> **How to complete this task**
While you copy the lines below, skip the pictures and keep the rest exact.

═════ Data ═════

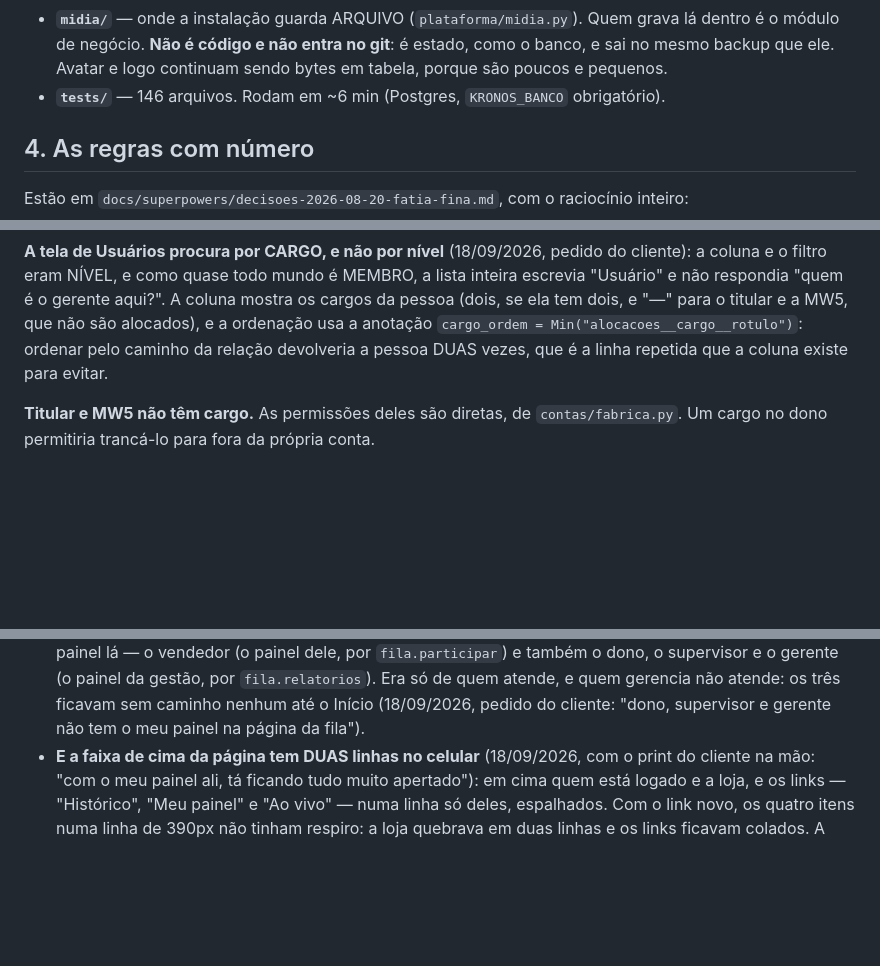
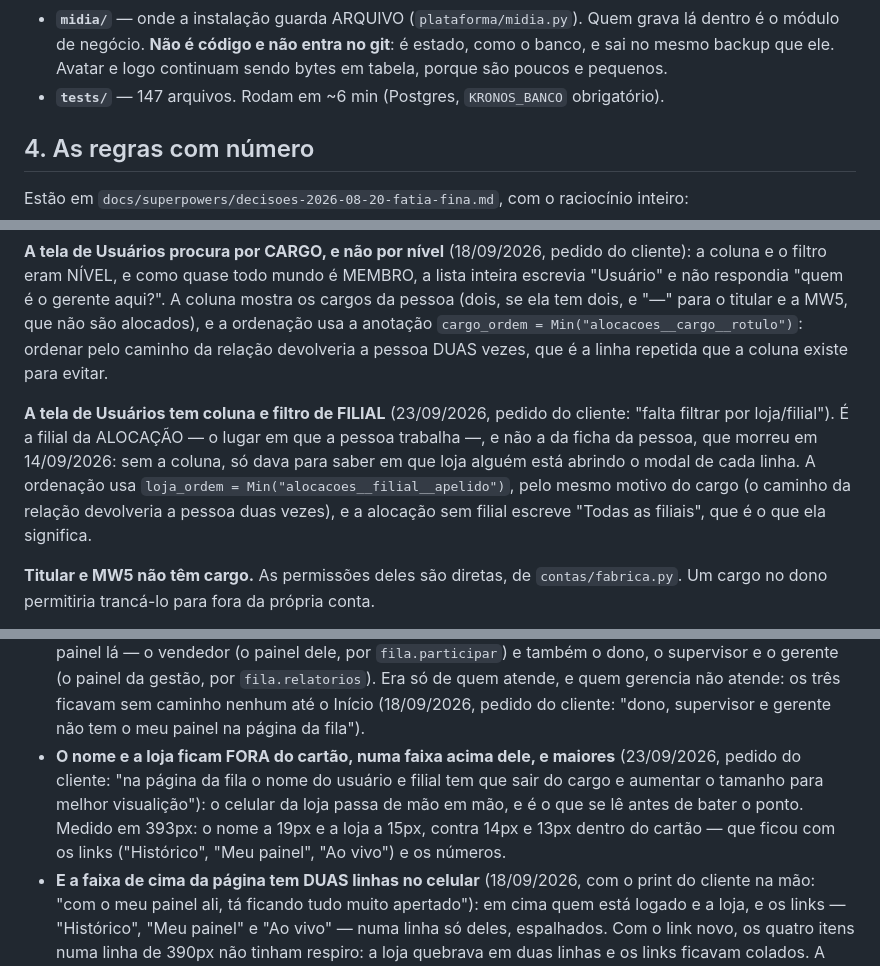
Before and after one commit to MW5-Software/fila-zero-app, a Markdown page: CLAUDE.md, 3 parts joined by grey strips. Rendered like a GitHub page; blank space fills up the shorter version.

```diff
--- a/CLAUDE.md
+++ b/CLAUDE.md
@@ -121,7 +121,7 @@ de que a regra vale:** é a base sem módulo de negócio, e a suíte passa intei
   Quem grava lá dentro é o módulo de negócio. **Não é código e não entra no
   git**: é estado, como o banco, e sai no mesmo backup que ele. Avatar e logo
   continuam sendo bytes em tabela, porque são poucos e pequenos.
-- **`tests/`** — 146 arquivos. Rodam em ~6 min (Postgres, `KRONOS_BANCO`
+- **`tests/`** — 147 arquivos. Rodam em ~6 min (Postgres, `KRONOS_BANCO`
   obrigatório).
 
 ## 4. As regras com número
@@ -311,6 +311,15 @@ e a MW5, que não são alocados), e a ordenação usa a anotação
 relação devolveria a pessoa DUAS vezes, que é a linha repetida que a coluna
 existe para evitar.
 
+**A tela de Usuários tem coluna e filtro de FILIAL** (23/09/2026, pedido do
+cliente: "falta filtrar por loja/filial"). É a filial da ALOCAÇÃO — o lugar em
+que a pessoa trabalha —, e não a da ficha da pessoa, que morreu em 14/09/2026:
+sem a coluna, só dava para saber em que loja alguém está abrindo o modal de
+cada linha. A ordenação usa `loja_ordem = Min("alocacoes__filial__apelido")`,
+pelo mesmo motivo do cargo (o caminho da relação devolveria a pessoa duas
+vezes), e a alocação sem filial escreve "Todas as filiais", que é o que ela
+significa.
+
 **Titular e MW5 não têm cargo.** As permissões deles são diretas, de
 `contas/fabrica.py`. Um cargo no dono permitiria trancá-lo para fora da própria
 conta.
@@ -797,6 +857,12 @@ plano `docs/superpowers/plans/2026-09-16-fila-painel-do-vendedor.md`.
   atende: os três ficavam sem caminho nenhum até o Início (18/09/2026, pedido
   do cliente: "dono, supervisor e gerente não tem o meu painel na página da
   fila").
+- **O nome e a loja ficam FORA do cartão, numa faixa acima dele, e maiores**
+  (23/09/2026, pedido do cliente: "na página da fila o nome do usuário e filial
+  tem que sair do cargo e aumentar o tamanho para melhor visualição"): o celular
+  da loja passa de mão em mão, e é o que se lê antes de bater o ponto. Medido em
+  393px: o nome a 19px e a loja a 15px, contra 14px e 13px dentro do cartão —
+  que ficou com os links ("Histórico", "Meu painel", "Ao vivo") e os números.
 - **E a faixa de cima da página tem DUAS linhas no celular** (18/09/2026, com o
   print do cliente na mão: "com o meu painel ali, tá ficando tudo muito
   apertado"): em cima quem está logado e a loja, e os links — "Histórico", "Meu
```
Also changed, not shown: other parts of CLAUDE.md (+52 -1 lines).
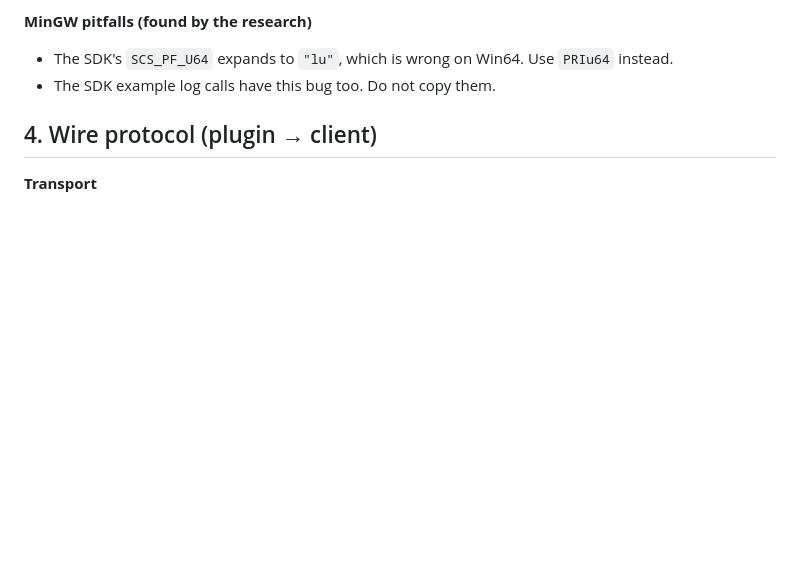
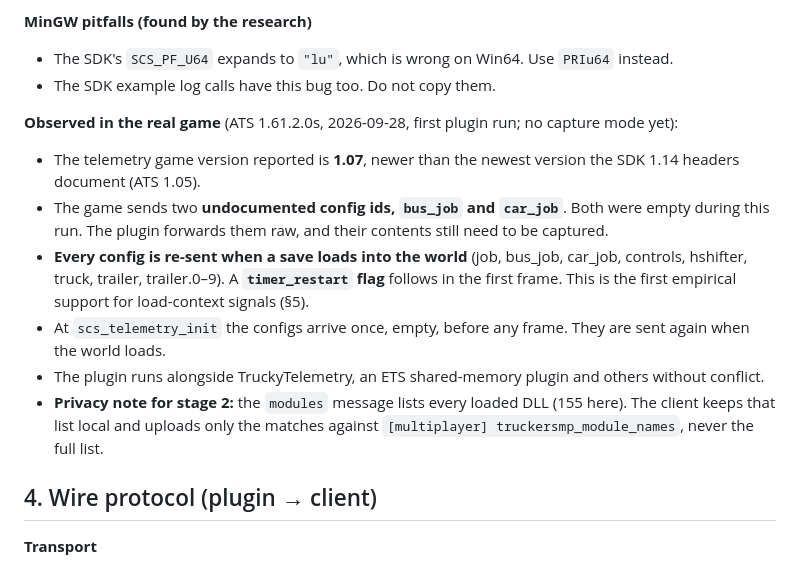
Before and after one commit to KoJesko/PlasmaTrack-Dev, a Markdown page: docs/PLAN.md, the part around the change. Drawn GitHub-style; blank space fills up the shorter version.

Commit message:
docs(plan): first real-game findings (ATS 1.61: telemetry 1.07, bus_job/car_job, config re-send on load)
Co-Authored-By: Claude Opus 5.5 <noreply@anthropic.com>

```diff
--- a/docs/PLAN.md
+++ b/docs/PLAN.md
@@ -121,6 +121,14 @@ Per-frame order (:82-89): configuration → paused/started → frame_start → g
 **MinGW pitfalls (found by the research)**
 - The SDK's `SCS_PF_U64` expands to `"lu"`, which is wrong on Win64. Use `PRIu64` instead.
 - The SDK example log calls have this bug too. Do not copy them.
+
+**Observed in the real game** (ATS 1.61.2.0s, 2026-09-28, first plugin run; no capture mode yet):
+- The telemetry game version reported is **1.07**, newer than the newest version the SDK 1.14 headers document (ATS 1.05).
+- The game sends two **undocumented config ids, `bus_job` and `car_job`**. Both were empty during this run. The plugin forwards them raw, and their contents still need to be captured.
+- **Every config is re-sent when a save loads into the world** (job, bus_job, car_job, controls, hshifter, truck, trailer, trailer.0–9). A **`timer_restart` flag** follows in the first frame. This is the first empirical support for load-context signals (§5).
+- At `scs_telemetry_init` the configs arrive once, empty, before any frame. They are sent again when the world loads.
+- The plugin runs alongside TruckyTelemetry, an ETS shared-memory plugin and others without conflict.
+- **Privacy note for stage 2:** the `modules` message lists every loaded DLL (155 here). The client keeps that list local and uploads only the matches against `[multiplayer] truckersmp_module_names`, never the full list.
 
 ## 4. Wire protocol (plugin → client)
 
```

═════

> **Written solution**
Before and after one commit to MW5-Software/fila-zero-app, a Markdown page: CLAUDE.md, 3 parts joined by grey strips. Rendered like a GitHub page; blank space fills up the shorter version.

```diff
--- a/CLAUDE.md
+++ b/CLAUDE.md
@@ -121,7 +121,7 @@ de que a regra vale:** é a base sem módulo de negócio, e a suíte passa intei
   Quem grava lá dentro é o módulo de negócio. **Não é código e não entra no
   git**: é estado, como o banco, e sai no mesmo backup que ele. Avatar e logo
   continuam sendo bytes em tabela, porque são poucos e pequenos.
-- **`tests/`** — 146 arquivos. Rodam em ~6 min (Postgres, `KRONOS_BANCO`
+- **`tests/`** — 147 arquivos. Rodam em ~6 min (Postgres, `KRONOS_BANCO`
   obrigatório).
 
 ## 4. As regras com número
@@ -311,6 +311,15 @@ e a MW5, que não são alocados), e a ordenação usa a anotação
 relação devolveria a pessoa DUAS vezes, que é a linha repetida que a coluna
 existe para evitar.
 
+**A tela de Usuários tem coluna e filtro de FILIAL** (23/09/2026, pedido do
+cliente: "falta filtrar por loja/filial"). É a filial da ALOCAÇÃO — o lugar em
+que a pessoa trabalha —, e não a da ficha da pessoa, que morreu em 14/09/2026:
+sem a coluna, só dava para saber em que loja alguém está abrindo o modal de
+cada linha. A ordenação usa `loja_ordem = Min("alocacoes__filial__apelido")`,
+pelo mesmo motivo do cargo (o caminho da relação devolveria a pessoa duas
+vezes), e a alocação sem filial escreve "Todas as filiais", que é o que ela
+significa.
+
 **Titular e MW5 não têm cargo.** As permissões deles são diretas, de
 `contas/fabrica.py`. Um cargo no dono permitiria trancá-lo para fora da própria
 conta.
@@ -797,6 +857,12 @@ plano `docs/superpowers/plans/2026-09-16-fila-painel-do-vendedor.md`.
   atende: os três ficavam sem caminho nenhum até o Início (18/09/2026, pedido
   do cliente: "dono, supervisor e gerente não tem o meu painel na página da
   fila").
+- **O nome e a loja ficam FORA do cartão, numa faixa acima dele, e maiores**
+  (23/09/2026, pedido do cliente: "na página da fila o nome do usuário e filial
+  tem que sair do cargo e aumentar o tamanho para melhor visualição"): o celular
+  da loja passa de mão em mão, e é o que se lê antes de bater o ponto. Medido em
+  393px: o nome a 19px e a loja a 15px, contra 14px e 13px dentro do cartão —
+  que ficou com os links ("Histórico", "Meu painel", "Ao vivo") e os números.
 - **E a faixa de cima da página tem DUAS linhas no celular** (18/09/2026, com o
   print do cliente na mão: "com o meu painel ali, tá ficando tudo muito
   apertado"): em cima quem está logado e a loja, e os links — "Histórico", "Meu
```
Also changed, not shown: other parts of CLAUDE.md (+52 -1 lines).
Before and after one commit to KoJesko/PlasmaTrack-Dev, a Markdown page: docs/PLAN.md, the part around the change. Drawn GitHub-style; blank space fills up the shorter version.

Commit message:
docs(plan): first real-game findings (ATS 1.61: telemetry 1.07, bus_job/car_job, config re-send on load)
Co-Authored-By: Claude Opus 5.5 <noreply@anthropic.com>

```diff
--- a/docs/PLAN.md
+++ b/docs/PLAN.md
@@ -121,6 +121,14 @@ Per-frame order (:82-89): configuration → paused/started → frame_start → g
 **MinGW pitfalls (found by the research)**
 - The SDK's `SCS_PF_U64` expands to `"lu"`, which is wrong on Win64. Use `PRIu64` instead.
 - The SDK example log calls have this bug too. Do not copy them.
+
+**Observed in the real game** (ATS 1.61.2.0s, 2026-09-28, first plugin run; no capture mode yet):
+- The telemetry game version reported is **1.07**, newer than the newest version the SDK 1.14 headers document (ATS 1.05).
+- The game sends two **undocumented config ids, `bus_job` and `car_job`**. Both were empty during this run. The plugin forwards them raw, and their contents still need to be captured.
+- **Every config is re-sent when a save loads into the world** (job, bus_job, car_job, controls, hshifter, truck, trailer, trailer.0–9). A **`timer_restart` flag** follows in the first frame. This is the first empirical support for load-context signals (§5).
+- At `scs_telemetry_init` the configs arrive once, empty, before any frame. They are sent again when the world loads.
+- The plugin runs alongside TruckyTelemetry, an ETS shared-memory plugin and others without conflict.
+- **Privacy note for stage 2:** the `modules` message lists every loaded DLL (155 here). The client keeps that list local and uploads only the matches against `[multiplayer] truckersmp_module_names`, never the full list.
 
 ## 4. Wire protocol (plugin → client)
 
```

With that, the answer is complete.